PROBLEM STATEMENT »
Check each line of the records below and collect those that include the word "Schrift".

ENTRIES PROVIDED »

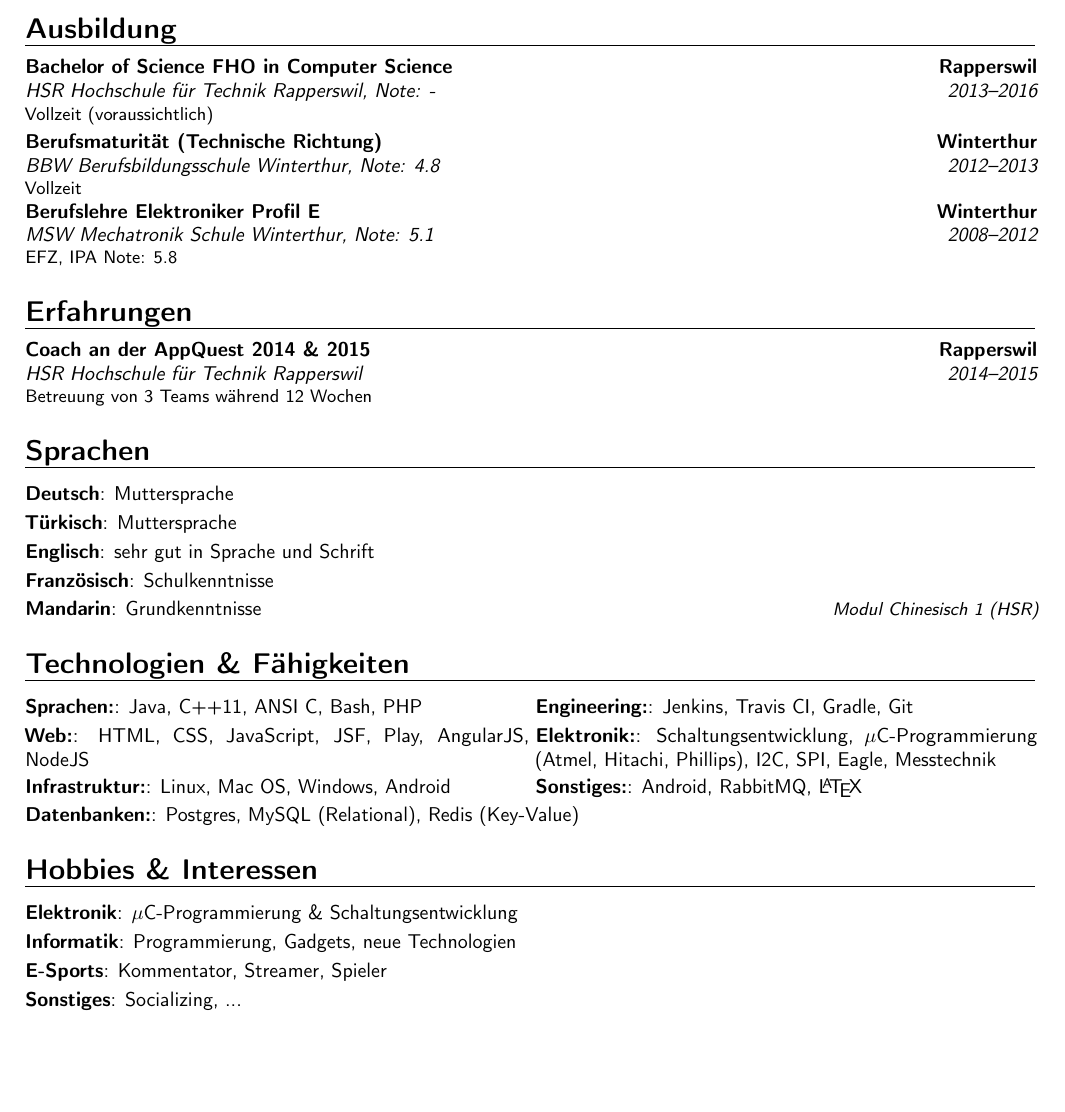
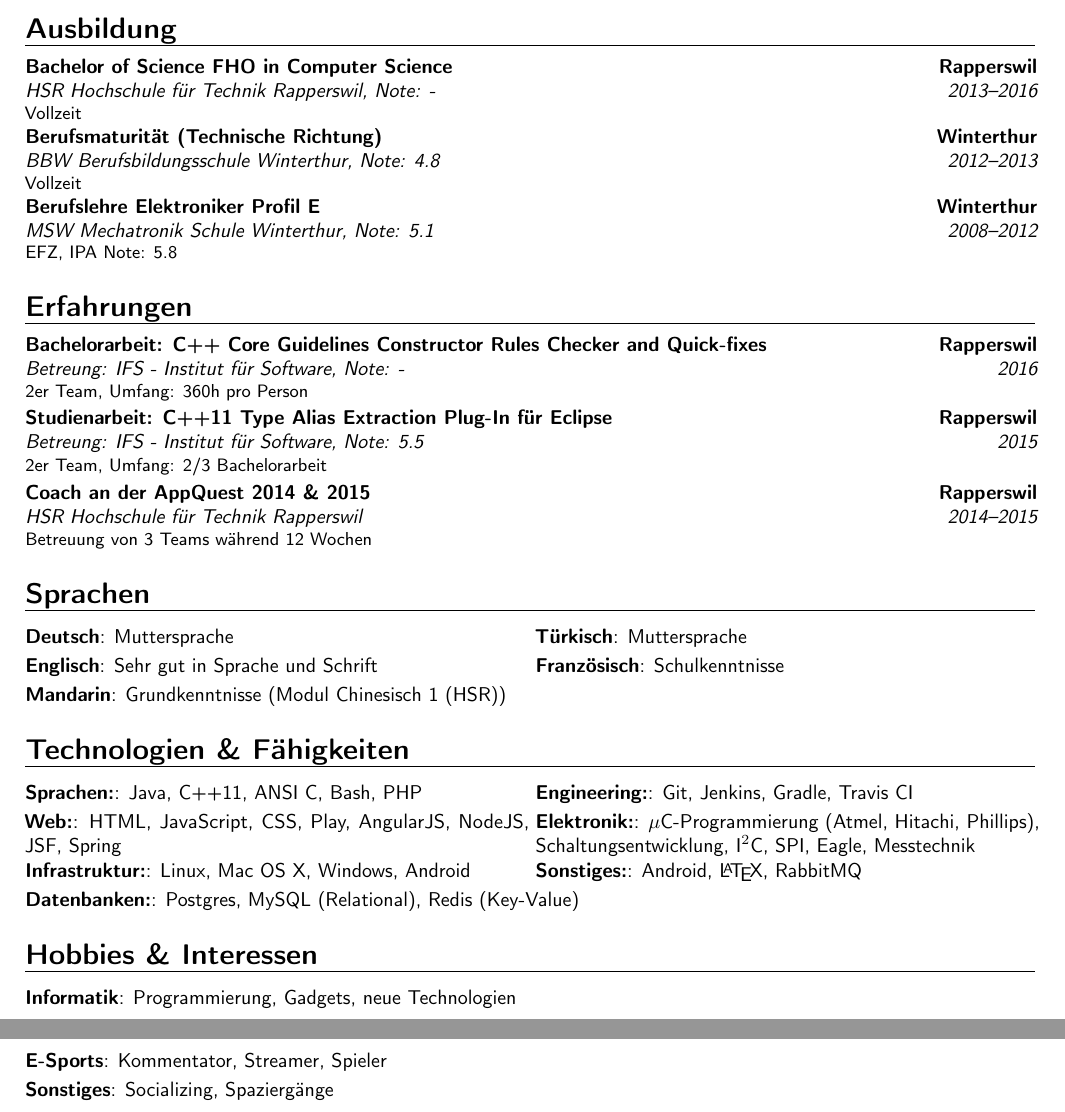
Before and after one commit to Fizzzo42/cv, a LaTeX CV (cv.tex): part of the page before the commit and two parts of pages 1 and 2 of 2 after it, the two joined at a grey line, cut so that both start at the same text, the shorter picture padded with empty space. Compiled offline with pdfLaTeX.

Commit message:
added entries & final polish for upload

```diff
--- a/cv.tex
+++ b/cv.tex
@@ -47,30 +45,29 @@
 \makecvtitle
 
 \section{Ausbildung}
-\cventry{2013--2016}{HSR Hochschule f\"ur Technik Rapperswil}{Bachelor of Science FHO in Computer Science}{Rapperswil}{\textit{Note: -}}{Vollzeit (voraussichtlich)}
+\cventry{2013--2016}{HSR Hochschule f\"ur Technik Rapperswil}{Bachelor of Science FHO in Computer Science}{Rapperswil}{\textit{Note: -}}{Vollzeit}
 \cventry{2012--2013}{BBW Berufsbildungsschule Winterthur}{Berufsmaturit\"at (Technische Richtung)}{Winterthur}{\textit{Note: 4.8}}{Vollzeit}
 \cventry{2008--2012}{MSW Mechatronik Schule Winterthur}{Berufslehre Elektroniker Profil E}{Winterthur}{\textit{Note: 5.1}}{EFZ, IPA Note: 5.8}
 
 \section{Erfahrungen}
-\cventry{2014--2015}{HSR Hochschule f\"ur Technik Rapperswil}{Coach an der \href{http://appquest.hsr.ch/}{\textbf{AppQuest}} 2014 \& 2015}{Rapperswil}{}{Betreuung von 3 Teams w\"ahrend 12 Wochen}
+\cventry{2016}{Betreung: IFS - Institut f\"ur Software, Note: -}{\href{http://sinv-56012.edu.hsr.ch/ccglator}{\textbf{Bachelorarbeit: C++ Core Guidelines Constructor Rules Checker and Quick-fixes}}}{Rapperswil}{}{2er Team, Umfang: 360h pro Person}
+\cventry{2015}{Betreung: IFS - Institut f\"ur Software, Note: 5.5}{\href{http://sinv-56012.edu.hsr.ch/video.mp4}{\textbf{Studienarbeit: C++11 Type Alias Extraction Plug-In f\"ur Eclipse}}}{Rapperswil}{}{2er Team, Umfang: 2/3 Bachelorarbeit}
+\cventry{2014--2015}{HSR Hochschule f\"ur Technik Rapperswil}{\href{http://appquest.hsr.ch/}{\textbf{Coach an der AppQuest 2014 \& 2015}}}{Rapperswil}{}{Betreuung von 3 Teams w\"ahrend 12 Wochen}
 
 \section{Sprachen}
-\cvitem{Deutsch}{Muttersprache}
-\cvitem{T\"urkisch}{Muttersprache}
-\cvitem{Englisch}{sehr gut in Sprache und Schrift}
-\cvitem{Franz\"osisch}{Schulkenntnisse}
-\cvitemwithcomment{Mandarin}{Grundkenntnisse}{Modul Chinesisch 1 (HSR)}
+\cvdoubleitem{Deutsch}{Muttersprache}{T\"urkisch}{Muttersprache}
+\cvdoubleitem{Englisch}{Sehr gut in Sprache und Schrift}{Franz\"osisch}{Schulkenntnisse}
+\cvitem{Mandarin}{Grundkenntnisse (Modul Chinesisch 1 (HSR))}
 
 \section{Technologien \& F\"ahigkeiten}
-\cvdoubleitem{Sprachen:}{Java, C++11, ANSI C, Bash, PHP}{Engineering:}{Jenkins, Travis CI, Gradle, Git}
-\cvdoubleitem{Web:}{HTML, CSS, JavaScript, JSF, Play, AngularJS, NodeJS}{Elektronik:}{Schaltungsentwicklung, $\mu$C-Programmierung (Atmel, Hitachi, Phillips), I2C, SPI, Eagle, Messtechnik}
-\cvdoubleitem{Infrastruktur:}{Linux, Mac OS, Windows, Android}{Sonstiges:}{Android, RabbitMQ, \LaTeX}
+\cvdoubleitem{Sprachen:}{Java, C++11, ANSI C, Bash, PHP}{Engineering:}{Git, Jenkins, Gradle, Travis CI}
+\cvdoubleitem{Web:}{HTML, JavaScript, CSS, Play, AngularJS, NodeJS, JSF, Spring}{Elektronik:}{$\mu$C-Programmierung (Atmel, Hitachi, Phillips), Schaltungsentwicklung, I$^2$C, SPI, Eagle, Messtechnik}
+\cvdoubleitem{Infrastruktur:}{Linux, Mac OS X, Windows, Android}{Sonstiges:}{Android, \LaTeX, RabbitMQ}
 \cvitem{Datenbanken:}{Postgres, MySQL (Relational), Redis (Key-Value)}
 
 \section{Hobbies \& Interessen}
-\cvitem{Elektronik}{$\mu$C-Programmierung \& Schaltungsentwicklung}
 \cvitem{Informatik}{Programmierung, Gadgets, neue Technologien}
 \cvitem{E-Sports}{Kommentator, Streamer, Spieler}
-\cvitem{Sonstiges}{Socializing, ...}
+\cvitem{Sonstiges}{Socializing, Spazierg\"ange}
 
 \end{document}
```
Also changed, not shown: cv.tex (8 more changed lines), 1 other file.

EXERCISE OUTPUT »
-\cvitem{Englisch}{sehr gut in Sprache und Schrift}
+\cvdoubleitem{Englisch}{Sehr gut in Sprache und Schrift}{Franz\"osisch}{Schulkenntnisse}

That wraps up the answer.